[Ietf-calsify] RE: [Ietf-caldav] xCal - resubmitted.
camerost at exchange.microsoft.com
Tue Aug 9 09:12:14 PDT 2005
Not instead of - just in addition to. It's just a hint. Windows also
has "forested" files, and "structured" files, just like Mac's "resource
forks". I agree you'd never want to use a filename INSTEAD of the actual
annotations internally. But philosophically, why not put "publisher's
clearinghouse sweepstakes" on the OUTSIDE of the envelope as well?
Perhaps it doesn't belong in this particular document, though it seems
many format documents have trouble avoiding it. If we speak of
attachments, we're going to have to pick something to use in our
Design sneaks into implementation...
(interestingly enough, it seems MacOS is now, in many cases, favoring
file extensions and "all the data in the 'data fork'" rather than using
separate resource forks. Fascinating...)
From: ietf-caldav-bounces at osafoundation.org
[mailto:ietf-caldav-bounces at osafoundation.org] On Behalf Of Helge Hess
Sent: Tuesday.09.August.2005 04.20
To: Cameron Stillion
Cc: Calsify; CalDAV DevList
Subject: Re: [Ietf-caldav] xCal - resubmitted.
On Aug 9, 2005, at 12:59, Cameron Stillion wrote:
> The idea here is to give processing software an idea what is inside
> the envelope. If you are familiar with the envelope/letter approach
> to data abstraction, it is a very powerful metaphor. This proposal
> mentions that it will NOT use .xml as an extensions - presumably for
> this same reason. If all applications, MTAs, and processing software
> of all operating systems begin to name data files based on the use of

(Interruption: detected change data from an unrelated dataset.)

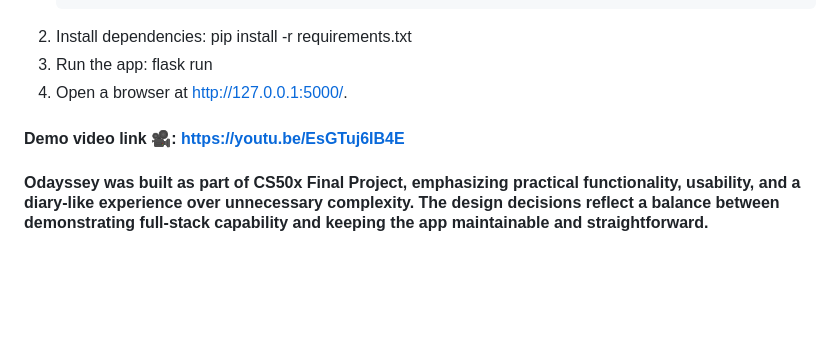
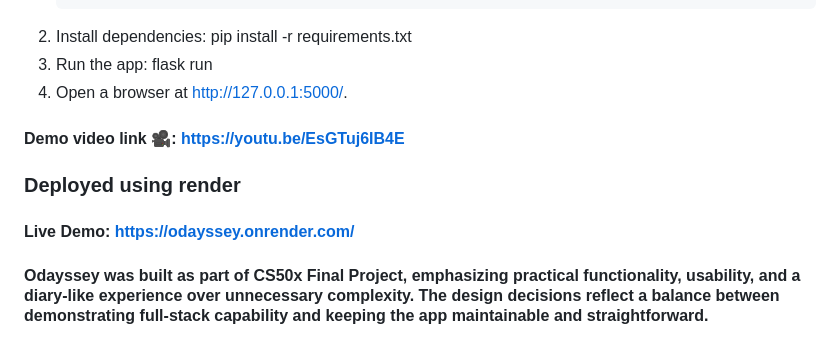
Before and after one commit to Vikram-04/Odayssey, a Markdown page: README.md, the part around the change. GitHub-like rendering; blank space fills up the shorter version.

```diff
--- a/README.md
+++ b/README.md
@@ -81,4 +81,7 @@ Several design choices were made to balance **functionality, simplicity, and dem
 
 #### Demo video link 🎥: https://youtu.be/EsGTuj6IB4E
 
+### Deployed using render
+#### Live Demo: https://odayssey.onrender.com/
+
 #### Odayssey was built as part of CS50x Final Project, emphasizing practical functionality, usability, and a diary-like experience over unnecessary complexity. The design decisions reflect a balance between demonstrating full-stack capability and keeping the app maintainable and straightforward.
```
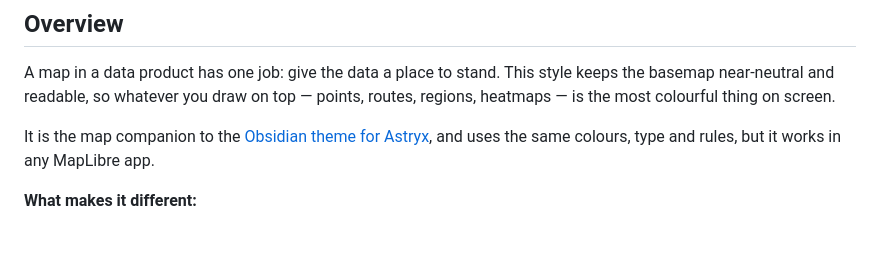
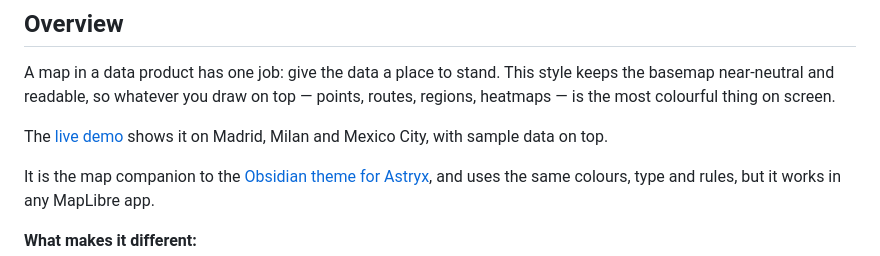
Before and after one commit to antoniocapo714/obsidian-map-style, a Markdown page: README.md, the part around one of its changes. Drawn GitHub-style; blank space fills up the shorter version.

Commit message:
README: link the live demo

```diff
--- a/README.md
+++ b/README.md
@@ -32,6 +37,8 @@
 ## Overview
 
 A map in a data product has one job: give the data a place to stand. This style keeps the basemap near-neutral and readable, so whatever you draw on top — points, routes, regions, heatmaps — is the most colourful thing on screen.
+
+The [live demo](https://antoniocapo714.github.io/obsidian-map-style/) shows it on Madrid, Milan and Mexico City, with sample data on top.
 
 It is the map companion to the [Obsidian theme for Astryx](https://github.com/antoniocapo714/astryx-theme-obsidian), and uses the same colours, type and rules, but it works in any MapLibre app.
 
```
Also changed, not shown: other parts of README.md (+5 -0 lines).
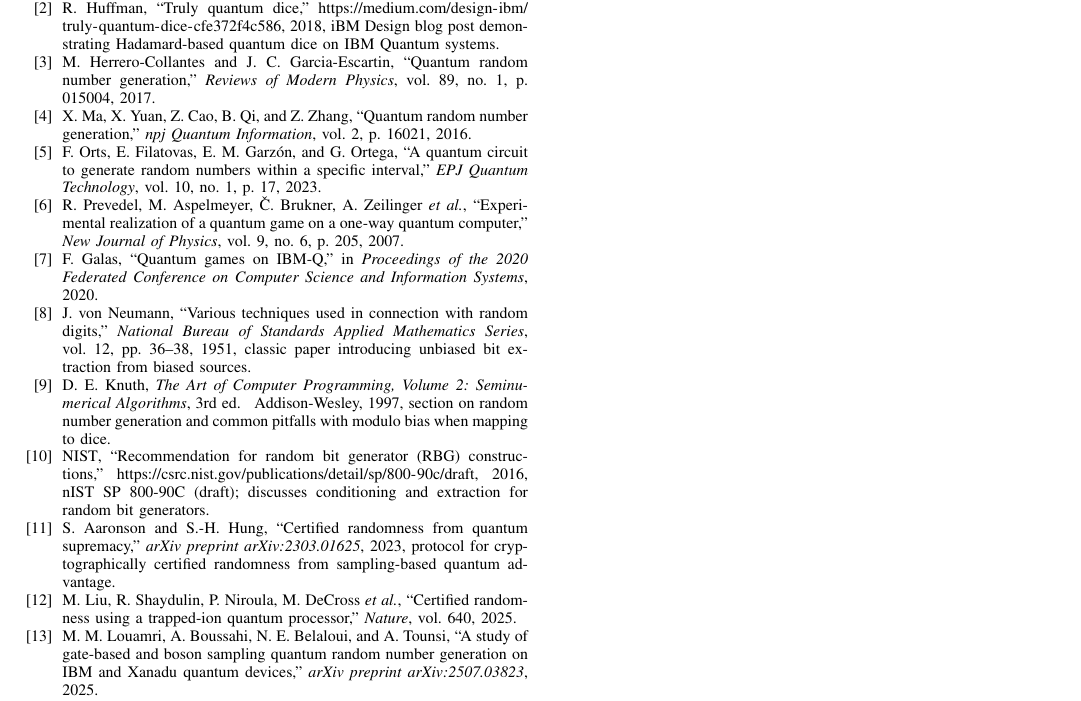
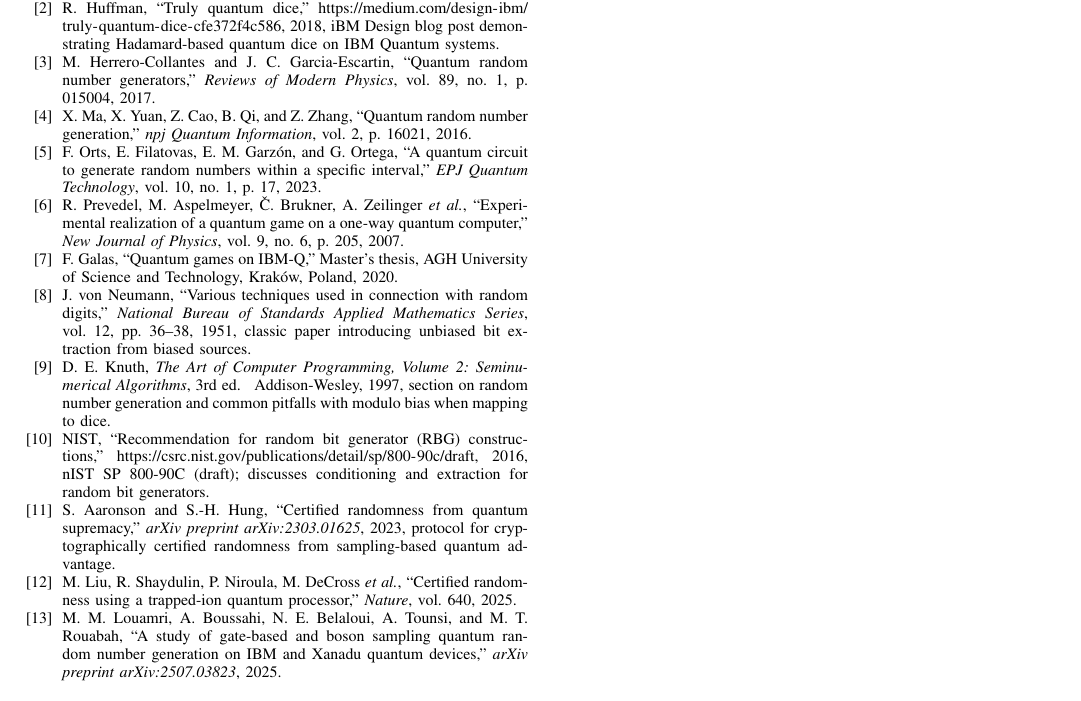
Before and after one commit to onder-ozturk/quantum-dice, a LaTeX paper (paper/paper.tex, which reads paper/references.bib): part of page 9 of 9, cut so that both start at the same text. The pictures show the PDF file paper/paper.pdf that the author committed with the source.

Commit message:
v1.9: bibliography corrections (verified vs Crossref/arXiv/DBLP)
- galas2020: reclassify as a master's thesis (AGH University of Science and
  Technology, Krakow); it is NOT a FedCSIS 2020 proceedings paper (absent from DBLP).
- herrero: correct the title to "Quantum random number generators" (the actual
  Rev. Mod. Phys. 89, 015004, 2017 title).
- louamri2025: add the missing fifth author (Mohamed Taha Rouabah).

Every cited work and DOI was verified to exist and resolve to the correct paper.
No code, data, or result changes.

```diff
--- a/paper/references.bib
+++ b/paper/references.bib
@@ -39,10 +39,10 @@
   doi={10.1088/1367-2630/9/6/205}
 }
 
-@inproceedings{galas2020quantum,
+@mastersthesis{galas2020quantum,
   title={Quantum games on {IBM-Q}},
   author={Galas, Filip},
-  booktitle={Proceedings of the 2020 Federated Conference on Computer Science and Information Systems},
+  school={AGH University of Science and Technology, Krak\'{o}w, Poland},
   year={2020}
 }
 
@@ -66,7 +66,7 @@
 
 @article{louamri2025qrng,
   title={A Study of Gate-Based and Boson Sampling Quantum Random Number Generation on {IBM} and {Xanadu} Quantum Devices},
-  author={Louamri, Mohamed Messaoud and Boussahi, Achraf and Belaloui, Nacer Eddine and Tounsi, Abdellah},
+  author={Louamri, Mohamed Messaoud and Boussahi, Achraf and Belaloui, Nacer Eddine and Tounsi, Abdellah and Rouabah, Mohamed Taha},
   journal={arXiv preprint arXiv:2507.03823},
   year={2025},
   doi={10.48550/arXiv.2507.03823}
@@ -100,7 +100,7 @@
 }
 
 @article{herrero2023quantumrng,
-  title={Quantum Random Number Generation},
+  title={Quantum random number generators},
   author={Herrero-Collantes, Miguel and Garcia-Escartin, Juan Carlos},
   journal={Reviews of Modern Physics},
   year={2017},
```
Also changed, not shown: paper/paper.tex (+1 -1 lines), paper/paper.pdf, 1 other file.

> xml, pretty soon all documents will have the .xml extension. Great.
> We might as well call everything data.xml, and go ahead with a full
> parse of the content to determine what to do next. The performance
> implications of this are rather dismal, and the design I find not very
> useful. Why NOT give a hint as to the content using an extension?
While I agree with all of that, I honestly think that it doesn't belong
into a specification on the xCal data format.
Standardizing content typing is a completely different story and
actually one which is already covered and widely implemented in RFCs:
MIME. This is used for both, transmitting iCal/xCal by mail and for
storing iCal/xCal content in HTTP servers.
How MIME is mapped to local storages (extensions, resource forks, FS
annotations, spotlight attributes etc) is entirely operating system
So in my opinion you might want to document a file-extension "best
practice" for xCal, but it doesn't really belong into the RFC. The RFC
should just outline the MIME type.
> I do not know how a more simple and direct way of giving a hint to the
> processing software might be, than to annotate the name of the content
> but I am always willing to learn. What are these "better ways" you
> speak of?
Well, annotating the content instead of the name? Googling for MacOS
resource forks might be a starting point to find out why file extensions
are problematic ;-)
Ietf-caldav mailing list -- Ietf-caldav at osafoundation.org See
http://ietf.webdav.org/caldav/ for more CalDAV resources
More information about the Ietf-calsify